Then, there is Pastor Raymond Koh and Muslim social activist Amri Che Mat, who both went missing months apart from each other. Now, Malaysia’s human rights commission, Suhakam, believes the two were victims of state-sponsored “enforced disappearances”.
It’s a damming conclusion, or accusation, depending on perspective, but Suhakam has said the two were taken by the Special Branch – the police’s intelligence unit.
Raymond Koh, accused of proselytising to Muslims, disappeared on Feb 13, 2017, in Selangor. Amri, who practises Syiah Islam, which is banned in Sunni-majority Malaysia, disappeared on Nov 24, 2016, in Perlis. The report said that the two men’s religious activities were the cause of their disappearance.
Again, the police have been unable to find them, and neither have they been able to learn more about the people responsible for their disappearance. In the case of Koh, it was literally a daylight kidnapping. Still, no clear clues have surfaced.
And of course, we also can’t locate Pathmanathan Krishnan @ Muhammad Riduan Abdullah, the Muslim convert and former husband of Hindu mother M. Indira Gandhi, or their daughter whom he abducted nine years ago. It’s now almost a decade’s agonising wait for the family.
The police have said that efforts to track down Muhammad Riduan have been ongoing since May 20, 2014, when a warrant was issued by the High Court in Ipoh.
Jho Low, who is on the run, most likely has family members including his father, mother and sister with him, but the same can’t be said for the wives of Koh and Amri, as there is no closure for them.
Of course, there is Indira, who last saw her ex-husband and youngest child Prasana Diksa, in 2010, when the girl was 11 months old.
We don’t have to agree with the politics or religious practices of either Koh or Amri, but surely our hearts bleed for what their wives are going through as they struggle with the hope of one day seeing their husbands return, or to accept the possibility that they have become widows.
With Indira, are we going to believe that her child was taken from her and that we can’t locate her ex-husband? Amazingly, he remains missing.
Every politician we know has waxed lyrical about the justice system, so, we’d like to see them walk the talk by exercising the authority bestowed upon them. Or are they, too, telling us that they have more urgent matters on their plate?
And then we come to another point: who needs another state election when we just had a general election barely a year ago?
It’s only right that if a Mentri Besar can’t work with the Sultan or Prime Minister, a replacement must be appointed. In this case, someone who could just get on with the business of the day – running the state.
Suddenly, everyone is a legal expert in the state and federal constitutions. And we know lawyers have differing views and different ways of interpreting the law. That’s why they are in the legal business.
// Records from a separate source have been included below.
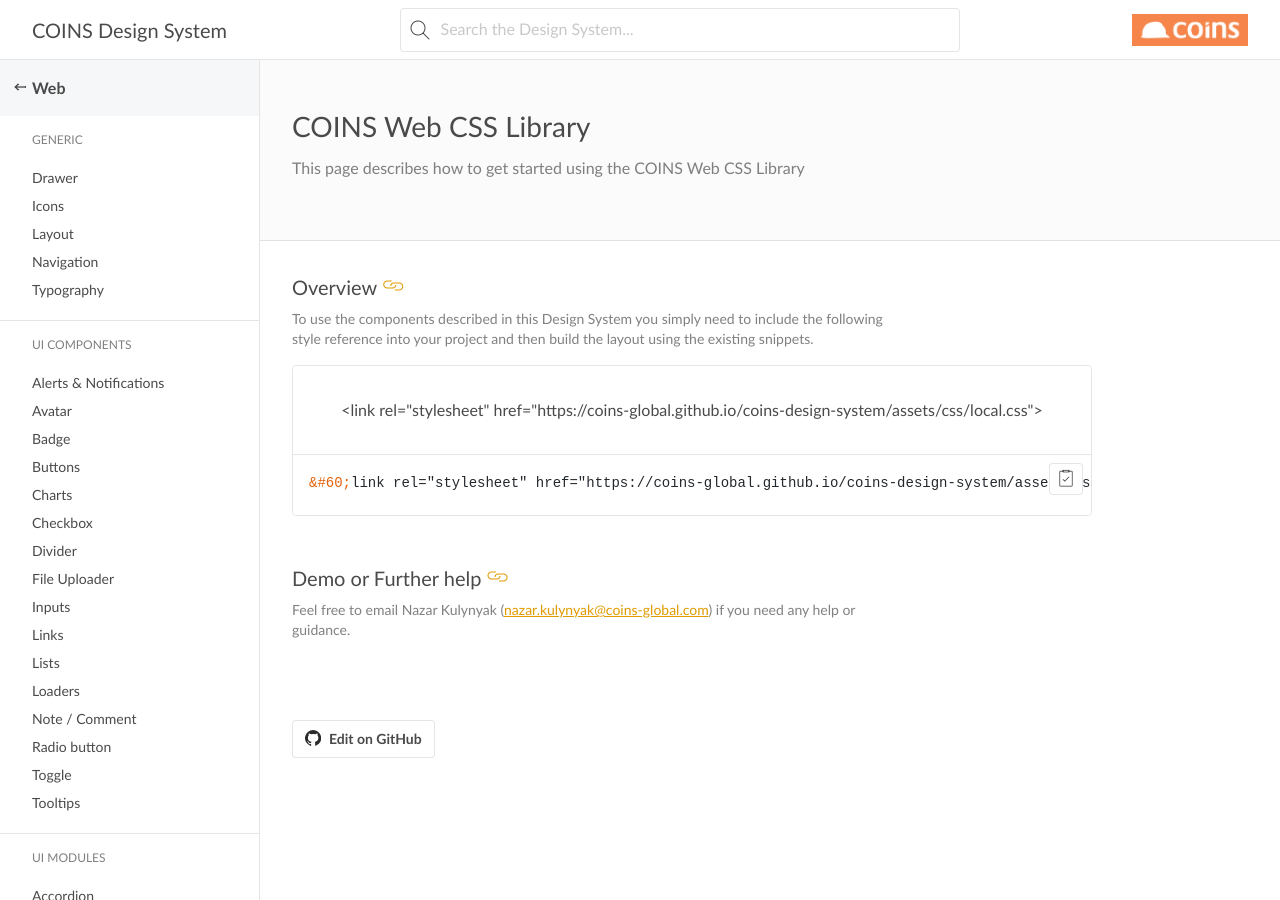
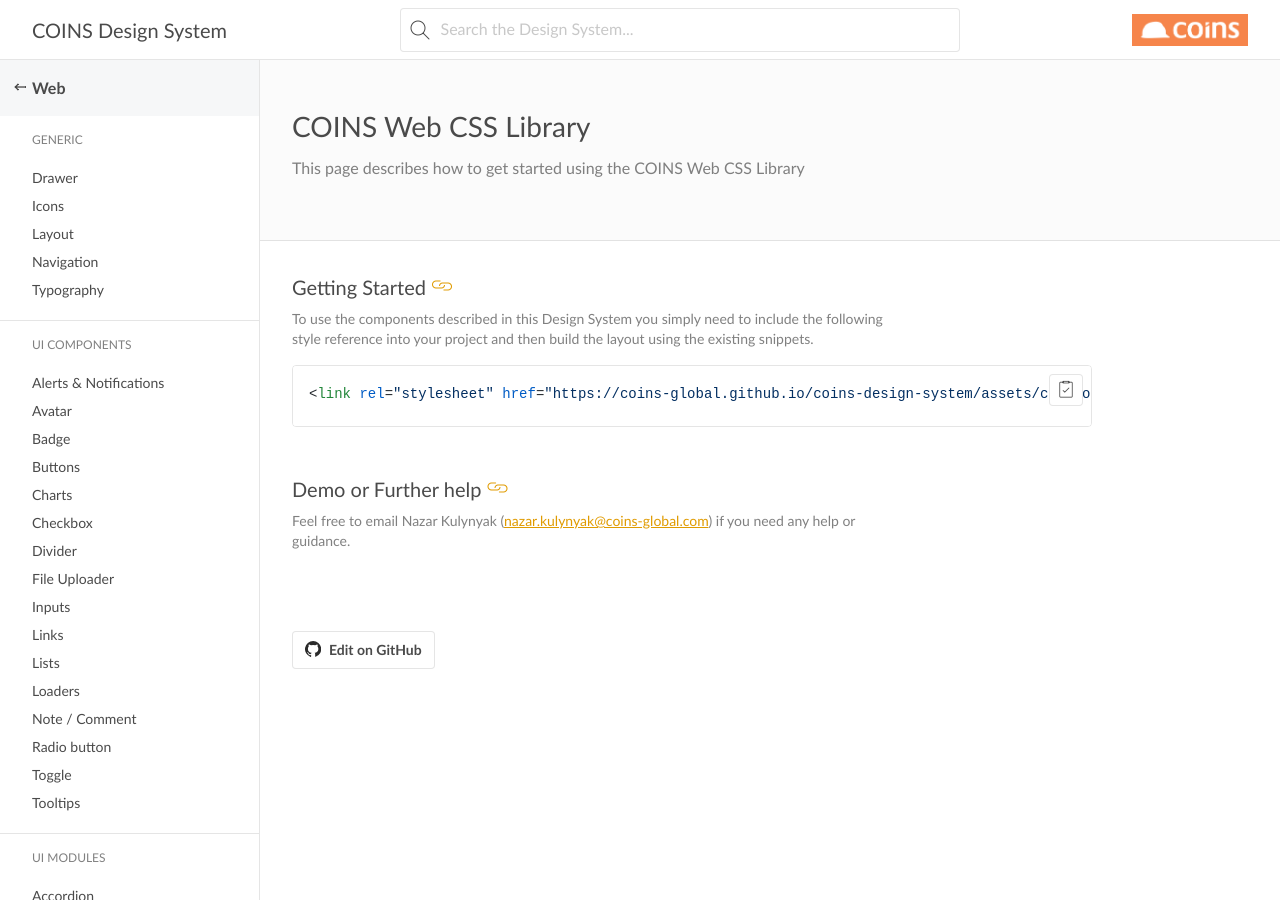
Before and after one commit to COINS-Naz/coins-design-system, a Jekyll site: the page built from _posts/web/generic/2021-06-22-getting-started.md, in a window 1280 px wide. Built offline with Jekyll 4.4.1, drawn with Linux system fonts in a browser that asks for light colours; nearby versions of some CDN libraries; some web fonts are replaced.

Commit message:
norender snippets

```diff
--- a/_includes/snippet.html
+++ b/_includes/snippet.html
@@ -1,7 +1,10 @@
 <div class="snippet-block">
-  <div class="preview">
-    {{include.code}}
-  </div>
+  {% if include.norender == true %}
+  {% else %}
+    <div class="preview">
+      {{include.code}}
+    </div>
+  {% endif %}
   <div class="snippet">
     <pre>
       <code>
--- a/_posts/web/generic/2021-06-22-getting-started.md
+++ b/_posts/web/generic/2021-06-22-getting-started.md
@@ -7,13 +7,13 @@
 permalink: /css/web-css-library/
 ---
 
-## Overview
+## Getting Started
 
 To use the components described in this Design System you simply need to include the following style reference into your project and then build the layout using the existing snippets.
 
 
-{% include snippet.html render=false code='
-&#60;link rel="stylesheet" href="https://coins-global.github.io/coins-design-system/assets/css/local.css">
+{% include snippet.html norender=true code='
+<link rel="stylesheet" href="https://coins-global.github.io/coins-design-system/assets/css/local.css">
 ' %}
 
 ## Demo or Further help
```
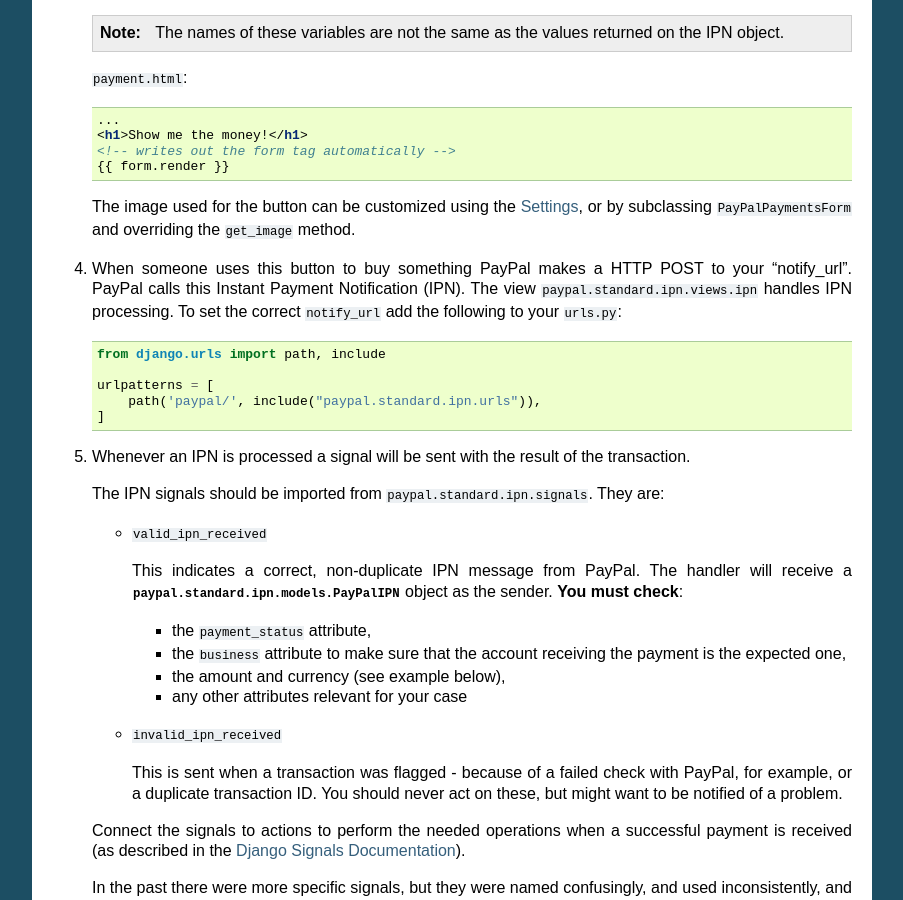
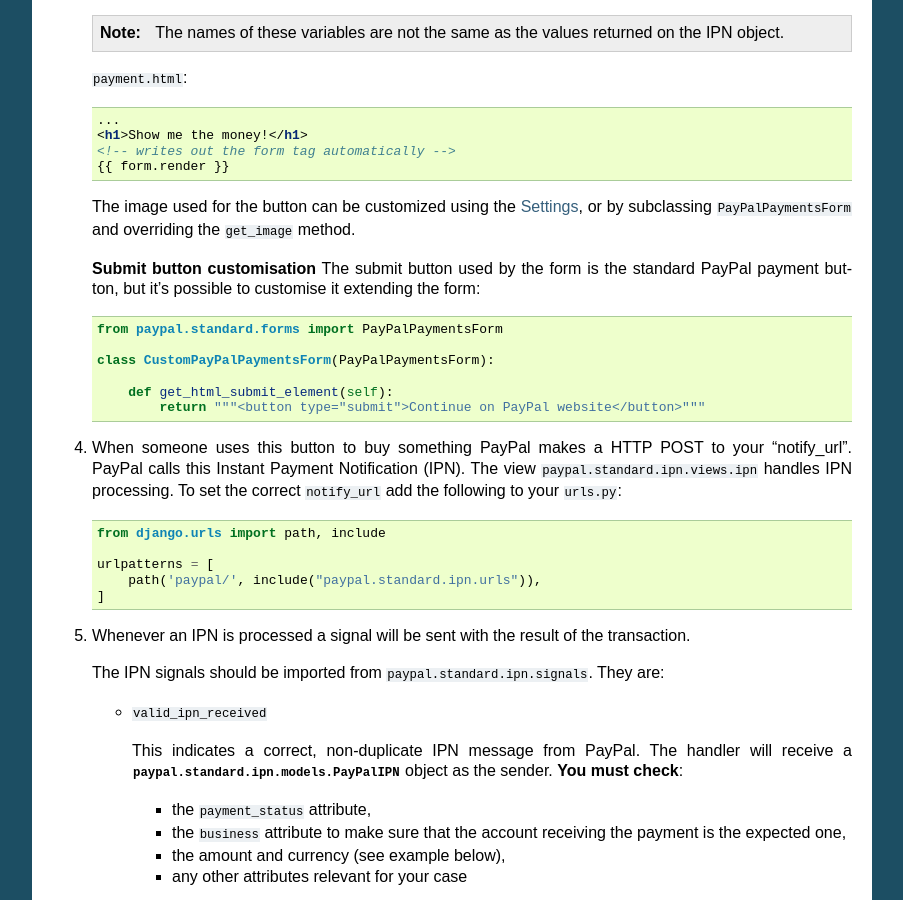
Before and after one commit to spookylukey/django-paypal, a Sphinx documentation site: the page built from docs/standard/ipn.rst, in a window 1280 px wide and 900 px high, scrolled down 688 px. Shown: the whole window, without its empty margins (198-1101 px from the left). Built offline with Sphinx 7.4.7, drawn with Linux system fonts in a browser that asks for light colours.

Commit message:
Updated docs on form submit button customisation. #258 #196

```diff
--- a/docs/standard/ipn.rst
+++ b/docs/standard/ipn.rst
@@ -85,6 +85,18 @@ Using PayPal Standard IPN
    The image used for the button can be customized using the :doc:`/settings`, or
    by subclassing ``PayPalPaymentsForm`` and overriding the ``get_image``
    method.
+
+   **Submit button customisation**
+   The submit button used by the form is the standard PayPal payment button, but it's possible to customise it extending the form:
+
+   .. code-block:: python
+
+       from paypal.standard.forms import PayPalPaymentsForm
+
+       class CustomPayPalPaymentsForm(PayPalPaymentsForm):
+
+           def get_html_submit_element(self):
+               return """<button type="submit">Continue on PayPal website</button>"""
 
 4. When someone uses this button to buy something PayPal makes a HTTP POST to
    your "notify_url". PayPal calls this Instant Payment Notification (IPN).
```
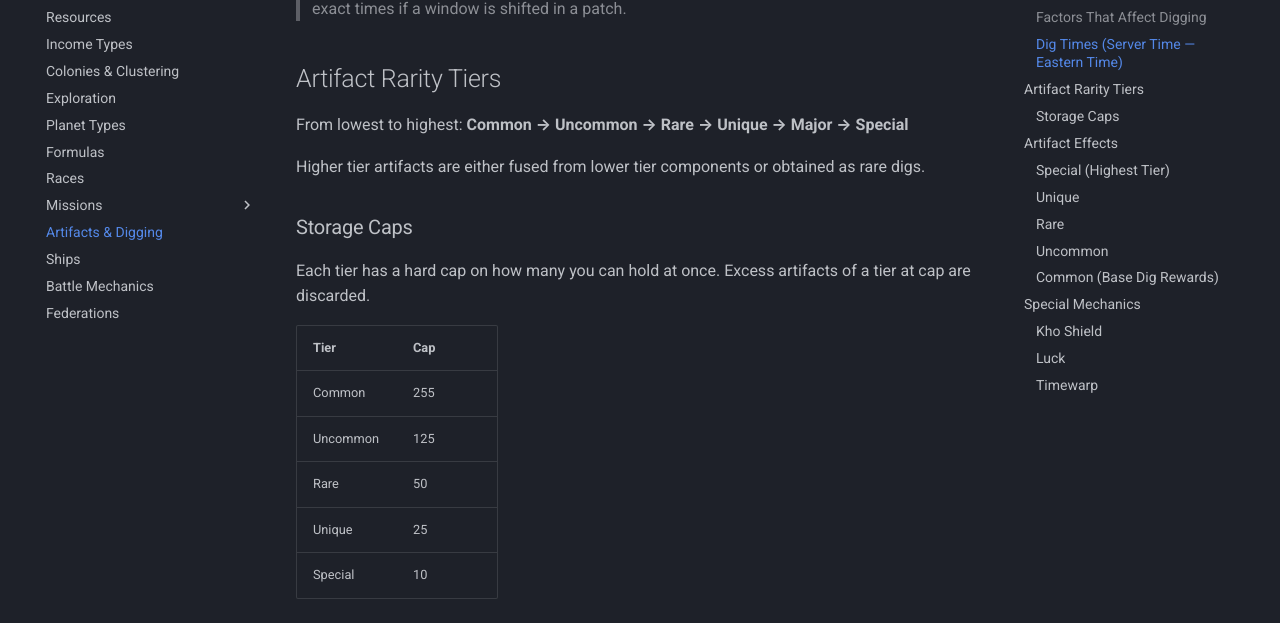
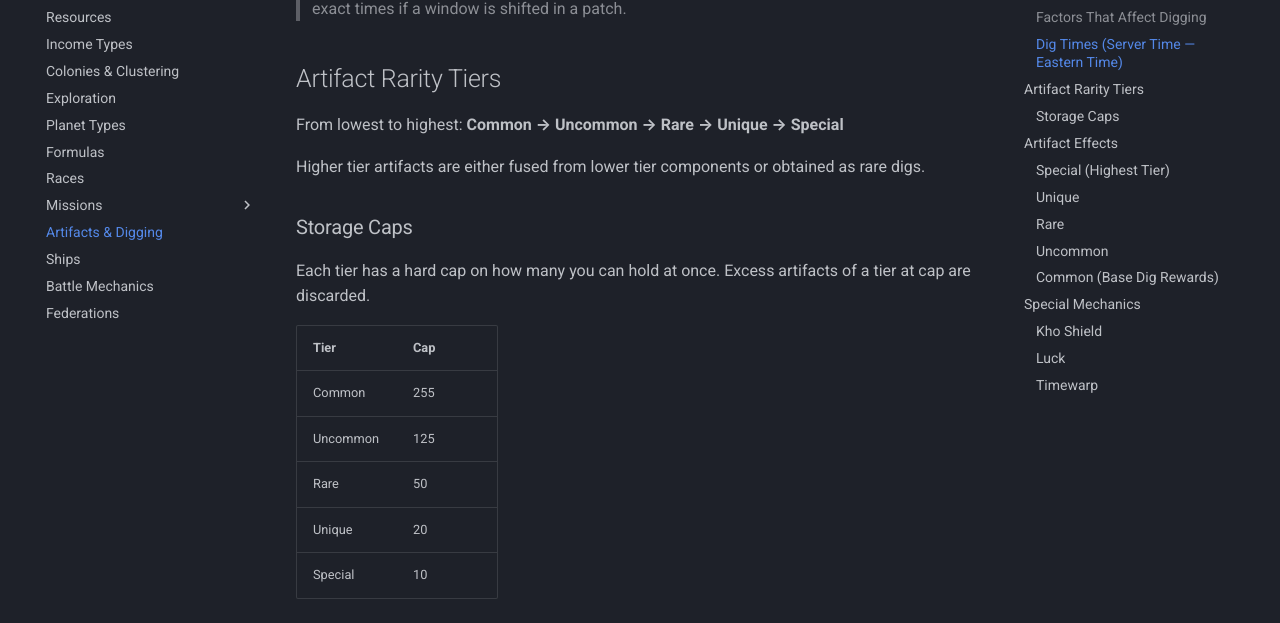
Before and after one commit to DrLatBC/gc-wiki, an MkDocs documentation site: the page built from docs/artifacts.md, in a window 1280 px wide and 900 px high, scrolled down 2768 px. Shown: the part 145-768 px from the top of the window. Built offline with MkDocs 1.6.1 and Material for MkDocs 9.7.7, drawn with Linux system fonts in a browser that asks for light colours; comment, search, counter and statistics services are not loaded.

Commit message:
Artifacts: drop fake "Major" tier + fix Unique cap to 20
Two fixes per in-game verification:
- "Major" was never a real tier — older AI-assisted edit invented
  it by reading artifact names like "Major Dinero" / "Major Tierra"
  (which are actually Unique-tier artifacts). Tier list is now
  Common → Uncommon → Rare → Unique → Special.
- Unique cap is 20, not 25.

```diff
--- a/docs/artifacts.md
+++ b/docs/artifacts.md
@@ -76,7 +76,7 @@ So a full Group 4 (18:00–22:00 ET) plays out as:
 
 ## Artifact Rarity Tiers
 
-From lowest to highest: **Common → Uncommon → Rare → Unique → Major → Special**
+From lowest to highest: **Common → Uncommon → Rare → Unique → Special**
 
 Higher tier artifacts are either fused from lower tier components or obtained as rare digs.
 
@@ -89,7 +89,7 @@ Each tier has a hard cap on how many you can hold at once. Excess artifacts of a
 | Common | 255 |
 | Uncommon | 125 |
 | Rare | 50 |
-| Unique | 25 |
+| Unique | 20 |
 | Special | 10 |
 
 The cap is **per-tier**, not per-artifact-type — your total Commons across all Orb types share the 255 ceiling, your total Specials across all Grand types share the 10 ceiling, etc. Plan fusing accordingly: hoarding components past the cap is a loss, so either fuse them up to the next tier or use them before you hit the limit.
```
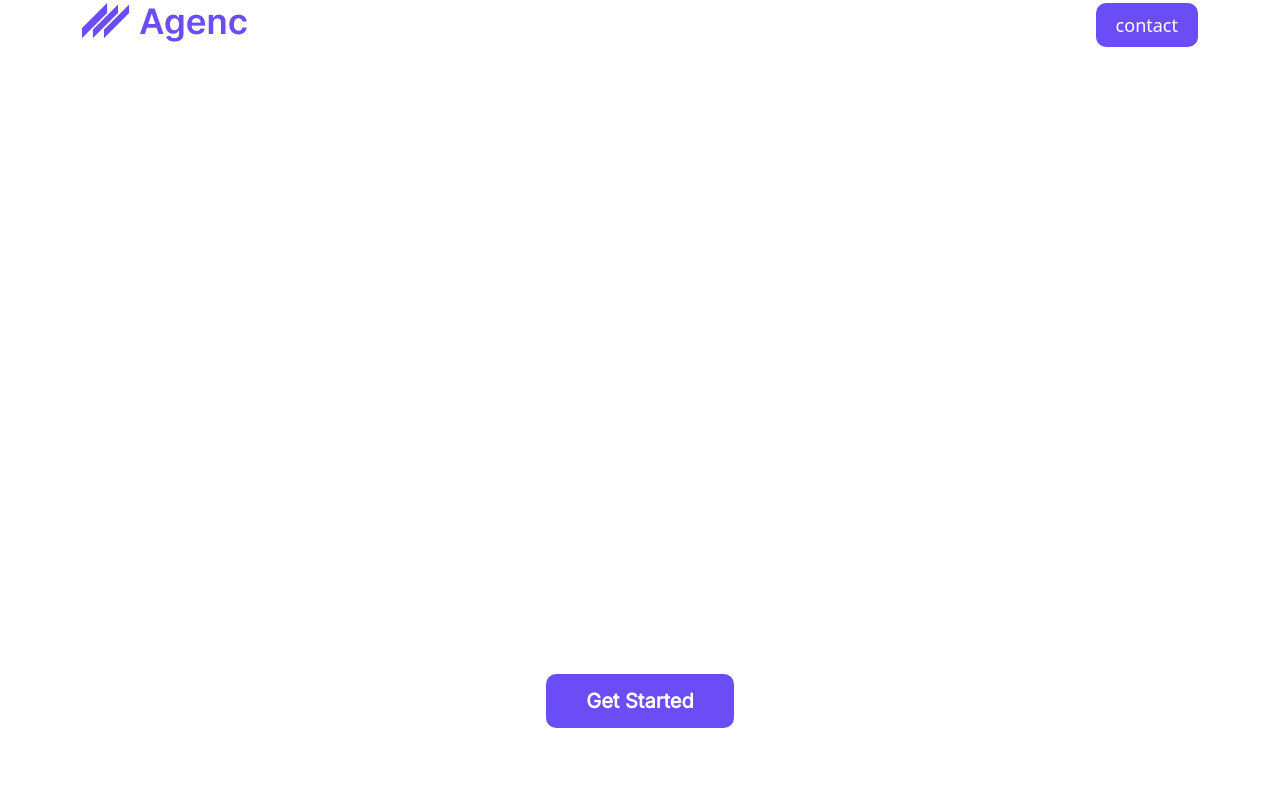
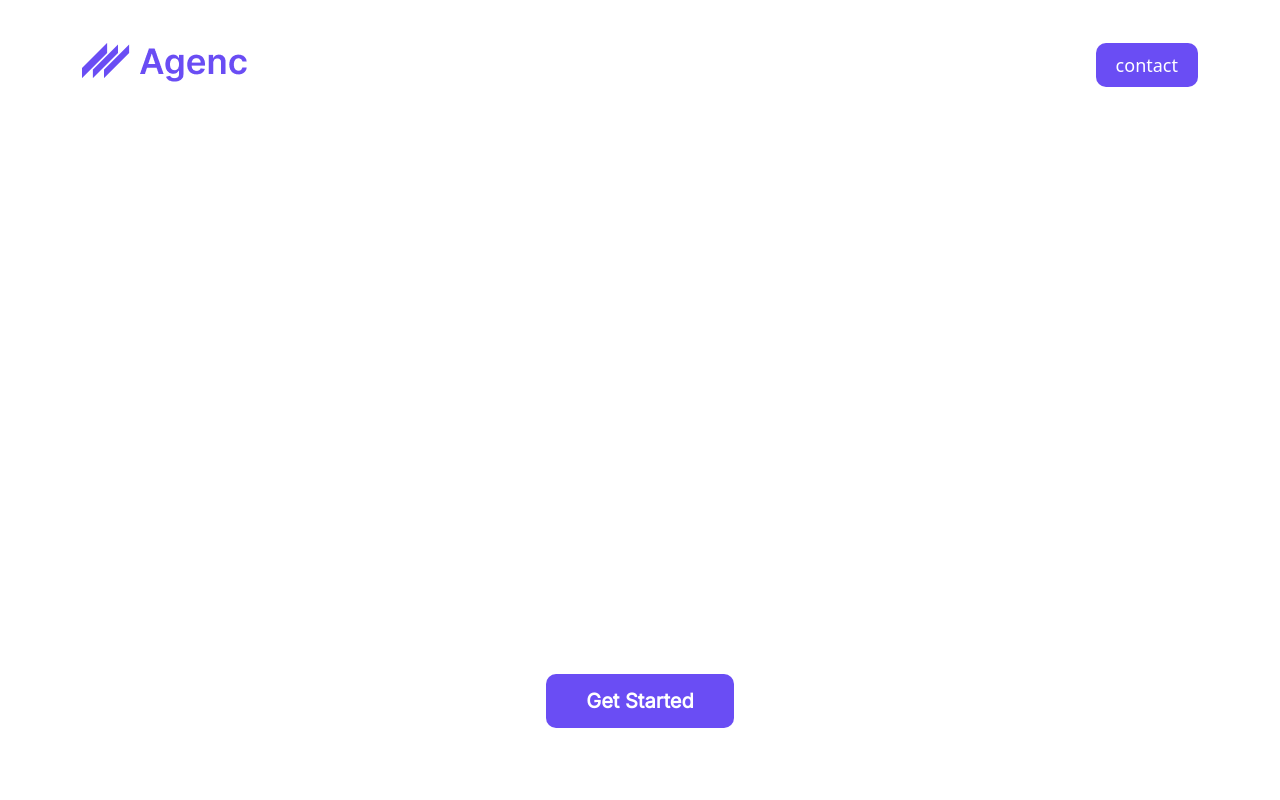
Before and after one commit to mdkamruzzaman32/Agenc_website, a plain HTML site: page index.html in a window 1280 px wide. Shown: the top 800 px of the page. Drawn offline with Linux system fonts and the light colour scheme.

Commit message:
Update style.css

```diff
--- a/CSS/style.css
+++ b/CSS/style.css
@@ -18,9 +18,8 @@ a {
 /* navbar css start  */
 #header {
     position: absolute;
-    top: 0;
-    left: 0;
     width: 100%;
+    margin-top:40px;
 }
 
 .menubar {
```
And we still have no idea why the former Johor MB decided to quit. He, too, went missing for awhile, and of course, could not be traced either.
So, while that episode was raging on, we had a national debate on whether the Sultan has absolute power under the state constitution to appoint an MB, or if the ruling party needs to seek the Sultan’s consent, or if the state constitution expressly provides that the Ruler “shall” appoint an MB “who in his judgement is likely to command the confidence of the majority of the state assembly”, or if the PH government has the right to their choice of MB.
However, the point is that politicians come and go, but Rulers remain. And the last thing the country, or state needs, is a constitutional crisis.
Malaysians don’t need this kind of issue brewing when the kitchen is on fire. The economy needs quick fixing, so we need the full attention, and expertise, of our national leaders.
We don’t want them to be sidetracked or the people to be distracted. They should simply carry on with the job they’ve been elected to do.
Malaysian public figures shouldn’t be spending time posting messages on social media, and neither should people be using their working hours to share these messages.
And now that Johor will get a new MB, we can get on with the work at hand.